There he was, my little man, standing tall in a starched shirt and silk tie, meeting new people. I heard the guy-to-guy talk with a family friend.
"Shoulders back. In the eyes... look me in the eyes. Now shake my hand like you mean it. There you go."
I smiled. The art of a gentleman's agreement. Has he heard it before? Yes. Do children need reminders as they grow and experience new situations? Yes. He looked at me, proud. And he smiled, too.
While it is true that manners are "caught" as our children learn from example, they must also be taught. There is an art about engaging others well.
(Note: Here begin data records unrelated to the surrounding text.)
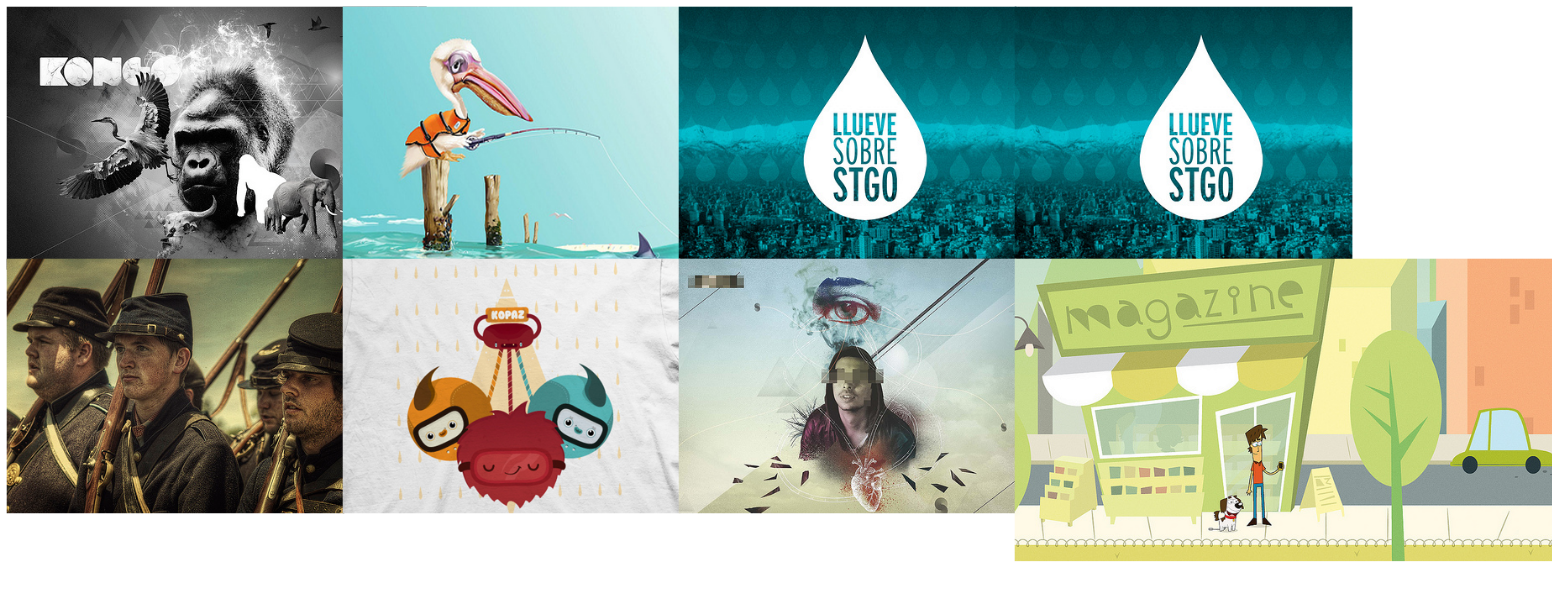
Repository: iravakilova/Brandi
Page: app/works1.html
The author's editor kept a copy of each file at every save. The page is drawn from the files as they stood at one save, then again after the next save.
The browser window is 1280 px wide. The page is 1848 px wide, then 1608 px, so the pictures cover 1848 px, including what lies to the right of the window. The pictures show the whole page, at 84% of full size.

Above is the page before, as saved 2020-02-16 23:01:00.

### app/works1.html
<!DOCTYPE html>
<html lang="en">
<head>
    <meta charset="UTF-8">
    <meta name="viewport" content="width=device-width, initial-scale=1.0">
    <title>works_grid</title>
    <style>
        .gallery{
            width: 100%;
            margin: 0 auto;
            max-width: 1600px;
        }
        .grid-container {
            display: grid;
            grid-template-columns: 400px 400px 400px 400px;
            grid-template-rows: 300px 300px;
        }
        .ladore{
        opacity: 0;
        position: absolute;
        top: 0;
        left: 0;
        width: 100%;
        height: 100%;
        background-image: url(./img/labore.png);
        color: #fff;
        text-align: center;
        transition: all .5s;
    }
    .ladore__img img{
        padding-top: 94px;
        width: 20px;
        height: 12px;
        padding: 14px 10px;
        border: 1px solid #fff;
        border-radius: 50%;
        margin: 94px auto 0;
    }
    .ladore__title{
        padding-top: 29px;
        padding-bottom: 10px;
        font-family: "OpenSans", "OpenSans-Bold", "AdobeInvisFont", "MyriadPro-Regular";
        font-size: 18px;
        font-weight: bold;
        margin: 0;
    }
    .ladore__descr{
        margin: 0;
    }
    .grid-container img:hover .ladore{
        opacity: 1;
    }
    </style>
</head>
<body>
    <div class="gallery">
        <div class="grid-container">
            <img src="./img/works-1.png" alt="">
            <img src="./img/works-2.png" alt="">
            <img src="./img/works-4.png" alt="">
            <img src="./img/works-4.png" alt="">
            <img src="./img/works-5.png" alt="">
            <img src="./img/works-6.png" alt="">
            <img src="./img/works-7.png" alt="">
            <img src="./img/works-8.png" alt="">
        </div>
        <div class="ladore">
            <div class="ladore__img">
                <img src="./img/eye.png" alt="">
            </div>
            <h4 class="ladore__title">Labore et dolore magnam</h4>
            <p class="ladore__descr">Photography</p>
        </div>
    </div>
</body>
</html>

After the next save:
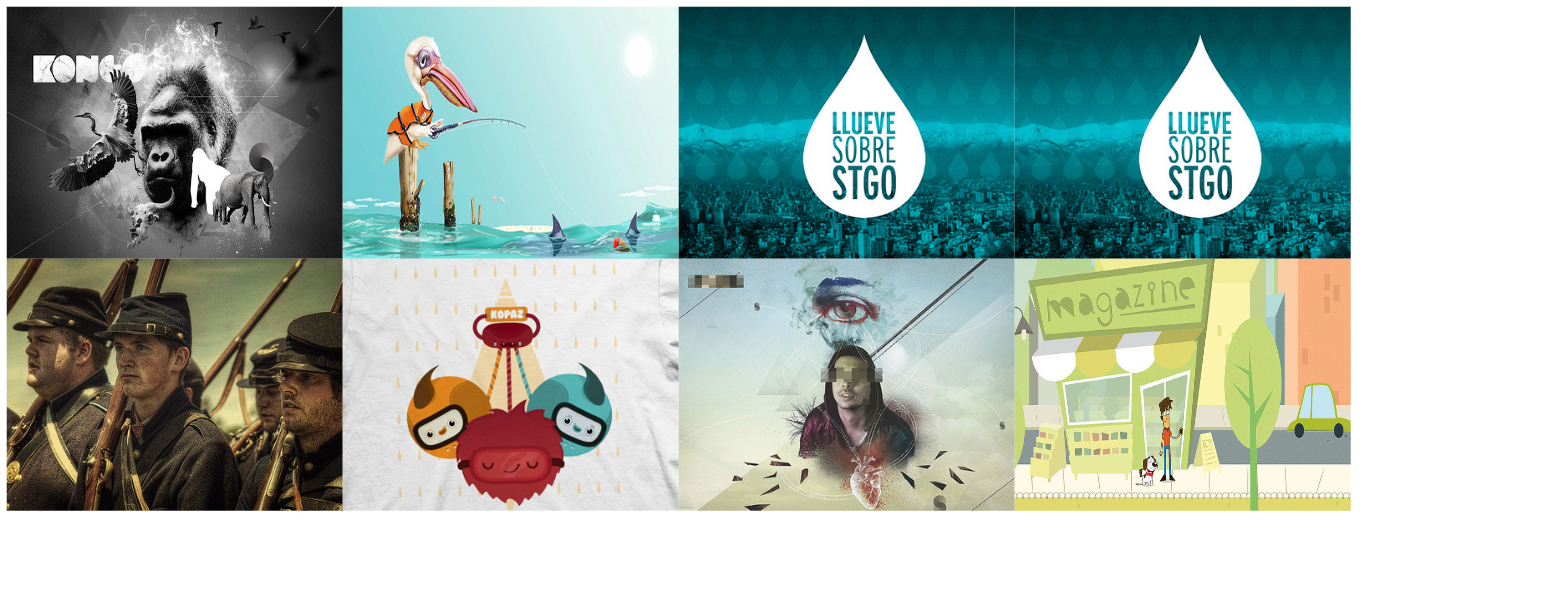
Saved 74 s later.
--- a/app/works1.html
+++ b/app/works1.html
@@ -15,6 +15,12 @@
             grid-template-columns: 400px 400px 400px 400px;
             grid-template-rows: 300px 300px;
         }
+        .grid-container img{
+        max-width: 100%;
+        width: 400px;
+        height: 300px;
+        display: block;
+    }
         .ladore{
         opacity: 0;
         position: absolute;
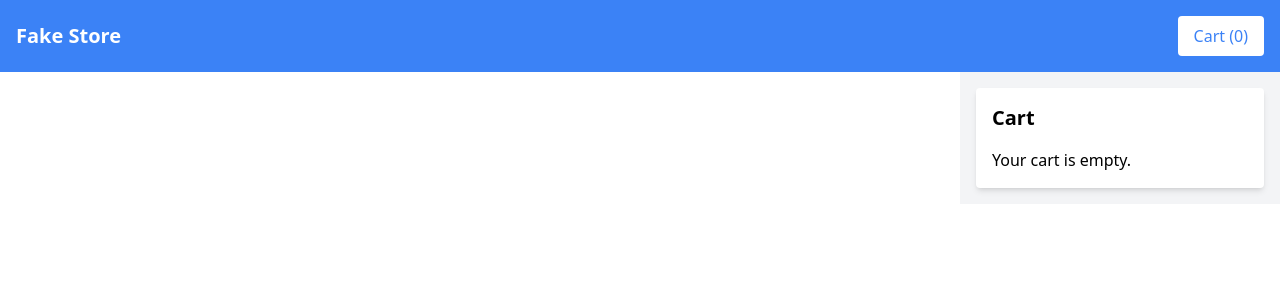
Repository: Meenakshi-commits/cart_app
Page: /, after clicking the first element matching `button.bg-white`
The author's editor kept a copy of each file at every save. The page is drawn from the files as they stood at one save, then again after the next save.
The browser window is 1280 px wide. The pictures show the whole page.
The page's requests for data from a server got no answer. The project was rebuilt for these pictures with package versions that can differ from the ones it lists, and the page was loaded fresh each time. No one was signed in, and anything a server would have sent is missing. Also part of the build but not shown: vite.config.js, src/components/ProductCard.jsx.

Above is the page before, as saved 2025-01-07 19:14:59.

After the next save:
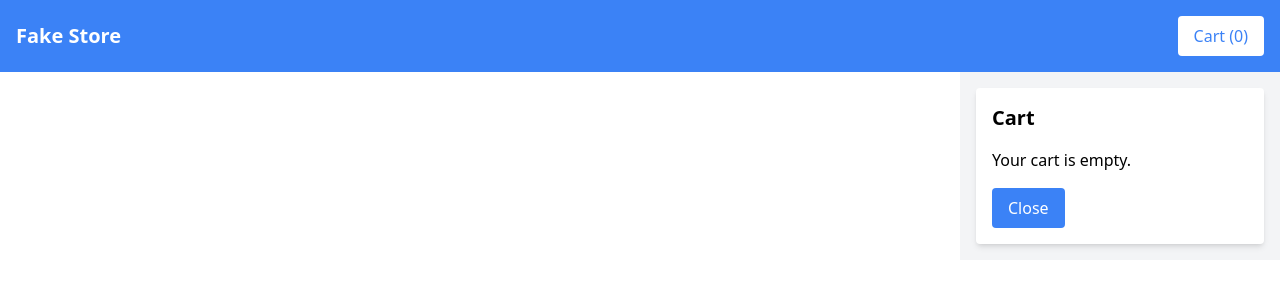
Saved 31 s later.
--- a/src/components/CartModal.jsx
+++ b/src/components/CartModal.jsx
@@ -1,8 +1,8 @@
 import React from 'react';
 
-const CartModal = ({ cart, removeFromCart }) => {
+const CartModal = ({ cart, removeFromCart, toggleCartModal }) => {
   return (
-    <div className="bg-white p-4 rounded shadow-md">
+    <div className="bg-white p-4 rounded shadow-md h-full">
       <h2 className="text-xl font-bold mb-4">Cart</h2>
       {cart.length === 0 ? (
         <p>Your cart is empty.</p>
@@ -24,6 +24,12 @@ const CartModal = ({ cart, removeFromCart }) => {
           ))}
         </ul>
       )}
+      <button
+        onClick={toggleCartModal}
+        className="mt-4 bg-blue-500 text-white px-4 py-2 rounded hover:bg-blue-600"
+      >
+        Close
+      </button>
     </div>
   );
 };
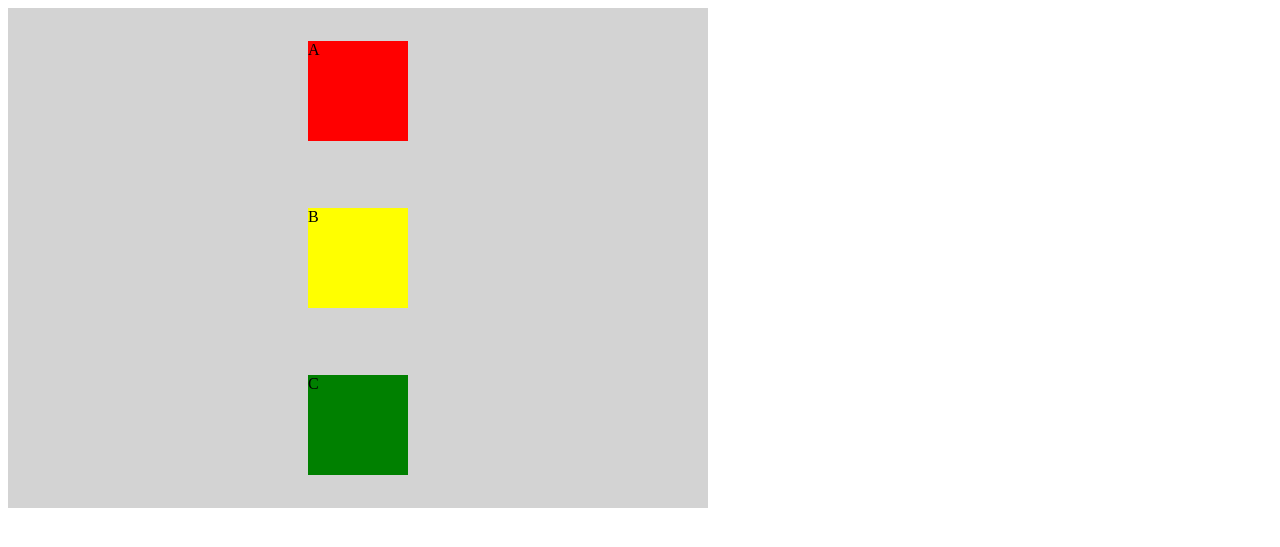
Repository: 4forces/HTML-CSS-LESSON
Page: postion.html
The author's editor kept a record of every edit. The page is drawn from the files as they stood at one moment, then again after the next edit.
The browser window is 1280 px wide. The pictures show the whole page.

Above is the page before.

### postion.html
<!DOCTYPE html>
<html lang="en">
<head>
    <meta charset="UTF-8">
    <meta name="viewport" content="width=device-width, initial-scale=1.0">
    <meta http-equiv="X-UA-Compatible" content="ie=edge">
    <title>Document</title>
    <style>
        .outer-box{
            height:500px;
            width:700px;
            background : lightgrey;
            display : flex;
            justify-content: space-around;
            align-items: center;
            flex-direction:column;
            align-content:flex-start;
        }
        .boxa{
            height:100px;
            width:100px;


        }
        .boxb{
            height:100px;
            width:100px;
            /*order: 1;*/
            /*align-self :flex-end;*/
        }
        .boxc{
            height:100px;
            width:100px;

        }
    </style>
</head>
<body>
    <div class="outer-box">
        <div class="boxa" style='background:red'>A</div>
        <div class="boxb" style='background:yellow'>B</div>
        <div class="boxc" style='background:green'>C</div>
    </div>
</body>
</html>

After the next edit:
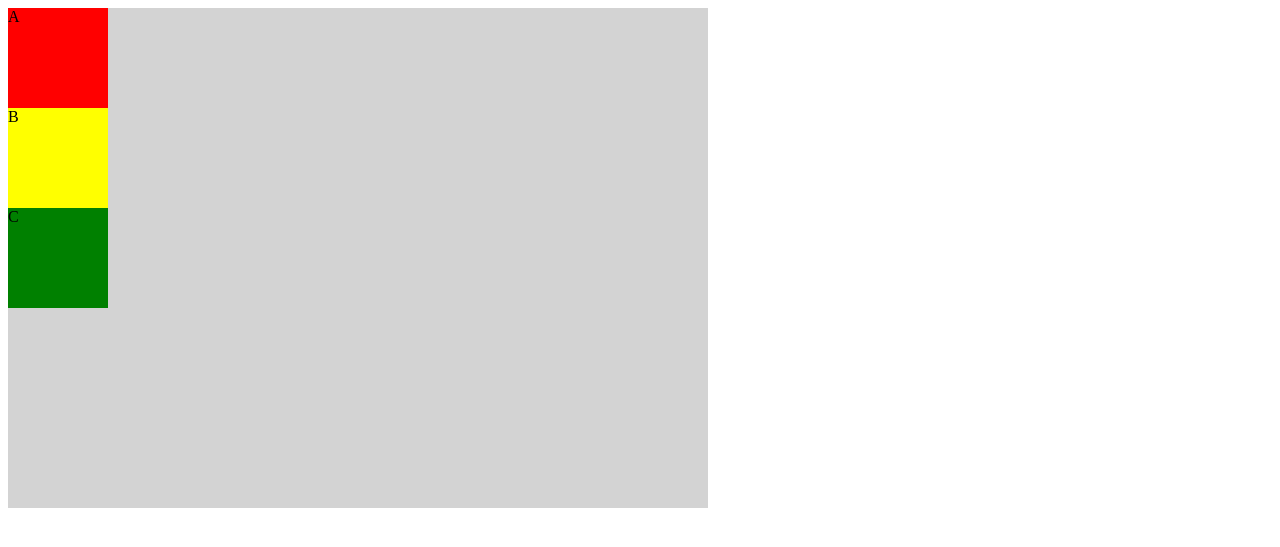
The edit:
--- a/postion.html
+++ b/postion.html
@@ -11,8 +11,8 @@
             width:700px;
             background : lightgrey;
             display : flex;
-            justify-content: space-around;
-            align-items: center;
+            /*justify-content: space-around;*/
+            /*align-items: center;*/
             flex-direction:column;
             align-content:flex-start;
         }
Phone etiquette, letter composition, proper introductions, table settings, chivalry... these are skills which must be intentionally taught if we want our children to be well-received. These aren't behaviors reserved for evenings of coat and tie, but a daily reflection of our appreciation for others.
I looked at this image and I thought, "Love Reflected". The love my boys openly shared with one another not only reflected in the glass, but spilled out to my heart.
"So in everything, do to others what you would have them do to you." Matthew 7:12
How do we shape the reflection of our children? Prayer. Establish and continue to reinforce clear expectations for your home backed with Scripture. One of our current favorite resources for reinforcement is Our 24 Family Ways by Clay Clarkson. Intentionally teach proper etiquette before it is necessary. We spend countless hours encouraging our children to practice skills of sports and music that they might be prepared for their moment to shine. What of their moments to shine in their relationships? Do we leave them unprepared? One of our classroom resources for intentional instruction has been Manners Made Easy by June Hines Moore. (This year I am considering 100 Important Things Your Boys Need To Know by the Erskine Family.) And, yes, we must remember to practice what we preach.
Modeling is my favorite part of teaching my sons to be gentlemen. It includes date night. Mothers and sons, fathers and daughters have a beautiful opportunity to create lasting memories with their children by having regular date nights. I desire for my sons to not only know to stand until a woman is seated, to open her door, to offer his coat, I want it to be his habit. The only way they can learn how to properly display chivalrous deference to a woman is to practice. And in so doing, we build memories of the heart. But I remind my sons that this reflection of their love isn't reserved for fine dining and dance floors... but essential in the everyday. If they want to be kings of their castle, their wives must first be queens. They long to be honored as a woman as much at the warmth of their own kitchen table as a five star restaurant. (I understand this isn't politically correct, but raising politically correct young men isn't my goal.) I am delighted when my little man is found lingering at the table... waiting to sit, until I am seated. Does it happen every evening? No. Not yet. But I am honored when it does. His wife will be, too.
And I hug him. Manners. Love reflected.
From our hearth to your home,
SusanJoin us in the Homeschool Village today as families share their thoughts on etiquette and manners.